- As announced in early April, a portion of the $100 billion Provider Relief Fund will be used to reimburse healthcare providers, at Medicare rates, for COVID-related treatment of the uninsured.
- Every health care provider who has provided treatment for uninsured COVID-19 patients on or after February 4, 2020, can request claims reimbursement through the program and will be reimbursed at Medicare rates, subject to available funding.
- Steps will involve: enrolling as a provider participant, checking patient eligibility and benefits, submitting patient information, submitting claims, and receiving payment via direct deposit.
- Providers can register for the program on April 27, 2020, and begin submitting claims in early May 2020. For more information, visit coviduninsuredclaim.hrsa.gov.
C. ALLOCATION FOR RURAL PROVIDERS
- $10 billion will be allocated for rural health clinics and hospitals.
- This money will be distributed as early as next week (April 27, 2020) on the basis of operating expenses, using a methodology that distributes payments proportionately to each facility and clinic.
- This method recognizes the precarious financial position of many rural hospitals, a significant number of which are unprofitable.
- Rural hospitals are more financially exposed to significant declines in revenue or increases in expenses related to COVID-19 than their urban counterparts.
D. ALLOCATION FOR INDIAN HEALTH SERVICE
- Included in the allocation is $400 million which will be allocated for Indian Health Service (“IHS”) facilities, distributed on the basis of operating expenses.
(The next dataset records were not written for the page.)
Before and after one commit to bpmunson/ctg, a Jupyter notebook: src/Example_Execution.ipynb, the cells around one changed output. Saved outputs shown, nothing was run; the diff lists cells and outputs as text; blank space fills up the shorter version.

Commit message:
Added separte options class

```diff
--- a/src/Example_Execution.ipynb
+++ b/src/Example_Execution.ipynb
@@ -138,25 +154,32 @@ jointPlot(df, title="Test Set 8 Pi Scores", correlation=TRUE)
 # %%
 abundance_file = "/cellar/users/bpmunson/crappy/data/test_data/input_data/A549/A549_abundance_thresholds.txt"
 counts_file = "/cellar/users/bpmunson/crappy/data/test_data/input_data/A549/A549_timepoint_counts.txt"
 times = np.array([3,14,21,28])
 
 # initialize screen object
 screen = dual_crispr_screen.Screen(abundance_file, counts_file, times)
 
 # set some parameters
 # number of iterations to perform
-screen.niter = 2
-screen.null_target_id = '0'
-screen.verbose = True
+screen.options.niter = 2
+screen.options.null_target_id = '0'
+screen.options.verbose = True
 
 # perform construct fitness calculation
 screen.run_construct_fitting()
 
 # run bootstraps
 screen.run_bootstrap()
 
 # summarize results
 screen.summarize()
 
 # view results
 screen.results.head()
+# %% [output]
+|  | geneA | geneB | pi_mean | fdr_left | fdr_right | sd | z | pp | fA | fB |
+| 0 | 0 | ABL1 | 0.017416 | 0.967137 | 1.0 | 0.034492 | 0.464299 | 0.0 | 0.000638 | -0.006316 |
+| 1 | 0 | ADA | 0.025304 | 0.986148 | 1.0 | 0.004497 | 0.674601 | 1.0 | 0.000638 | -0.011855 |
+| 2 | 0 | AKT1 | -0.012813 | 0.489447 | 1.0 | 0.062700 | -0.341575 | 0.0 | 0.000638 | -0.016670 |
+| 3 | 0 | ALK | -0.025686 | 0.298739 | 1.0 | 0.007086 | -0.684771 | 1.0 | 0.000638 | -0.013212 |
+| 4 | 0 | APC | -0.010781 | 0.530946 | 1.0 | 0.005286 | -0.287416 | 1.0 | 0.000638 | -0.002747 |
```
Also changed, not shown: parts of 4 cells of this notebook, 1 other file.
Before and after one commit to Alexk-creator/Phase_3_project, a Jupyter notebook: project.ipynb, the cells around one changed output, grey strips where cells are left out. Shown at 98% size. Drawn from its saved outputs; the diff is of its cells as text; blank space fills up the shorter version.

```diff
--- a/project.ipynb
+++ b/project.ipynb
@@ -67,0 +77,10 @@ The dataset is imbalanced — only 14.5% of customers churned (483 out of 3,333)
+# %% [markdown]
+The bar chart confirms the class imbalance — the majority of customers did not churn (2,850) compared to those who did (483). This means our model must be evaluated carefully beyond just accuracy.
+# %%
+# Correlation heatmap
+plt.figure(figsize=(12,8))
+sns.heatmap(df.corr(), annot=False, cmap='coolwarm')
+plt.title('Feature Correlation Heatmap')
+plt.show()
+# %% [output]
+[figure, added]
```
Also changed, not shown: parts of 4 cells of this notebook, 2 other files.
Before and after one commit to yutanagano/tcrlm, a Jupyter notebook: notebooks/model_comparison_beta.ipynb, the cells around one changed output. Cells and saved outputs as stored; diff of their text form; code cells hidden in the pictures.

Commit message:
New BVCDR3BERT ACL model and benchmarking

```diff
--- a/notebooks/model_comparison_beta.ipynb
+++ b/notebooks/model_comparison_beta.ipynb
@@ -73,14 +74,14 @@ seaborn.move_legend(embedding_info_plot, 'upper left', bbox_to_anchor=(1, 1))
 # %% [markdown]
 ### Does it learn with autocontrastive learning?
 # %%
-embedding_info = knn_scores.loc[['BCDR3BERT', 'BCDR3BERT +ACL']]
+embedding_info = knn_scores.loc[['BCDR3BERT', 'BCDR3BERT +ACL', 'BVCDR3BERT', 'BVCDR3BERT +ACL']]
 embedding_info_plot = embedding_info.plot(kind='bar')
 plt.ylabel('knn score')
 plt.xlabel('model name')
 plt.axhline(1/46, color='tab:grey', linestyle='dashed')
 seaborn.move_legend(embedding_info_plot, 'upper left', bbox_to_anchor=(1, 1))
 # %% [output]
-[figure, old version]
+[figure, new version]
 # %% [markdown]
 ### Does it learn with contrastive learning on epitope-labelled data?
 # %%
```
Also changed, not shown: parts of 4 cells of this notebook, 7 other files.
Indian Country is also being impacted by COVID-19.
- This money will be distributed as early as next week (April 27, 2020) on the basis of operating expenses for facilities.
- HHS indicated that this serves as a complement for “other funding provided to IHS and work we’ve done to expand IHS capacity for telehealth.”
E. ADDITIONAL ALLOCATIONS
- HHS indicated that there are some providers who will receive further, separate funding, including skilled nursing facilities, dentists, and providers that solely take Medicaid.
F. HELPING ENSURE ALL AMERICANS HAVE ACCESS TO CARE
- The Families First Coronavirus Response Act, as amended by the CARES Act, requires private insurers to waive an insurance plan member’s cost-sharing payments for COVID-19 testing. The President also secured funding to cover COVID-19 testing for uninsured Americans.
- The Trump Administration has also touted secured commitments from private insurers, including Humana, Cigna, UnitedHealth Group, and the Blue Cross Blue Shield system, to waive cost-sharing payments for treatment related to COVID-19 for plan members.
- As a condition to receiving general funds, providers must agree not to seek collection of out-of-pocket payments from a presumptive or actual COVID-19 patient that are greater than what the patient would have otherwise been required to pay if the care had been provided by an in-network provider.
We are keeping a close eye on the rapid developments surrounding COVID-19. If you have any questions about this latest guidance issued by HHS, the CARES Act, or any questions related to COVID-19, please contact the authors of this blog or contact your Dorsey and Whitney LLP attorney. You can access Dorsey’s coronavirus resource center, which contains a wide variety of legal resources related to the coronavirus outbreak, available here. You can also access Dorsey’s health law blog related to health law updates, including those applicable to tax exempt entities in the health care space, available here.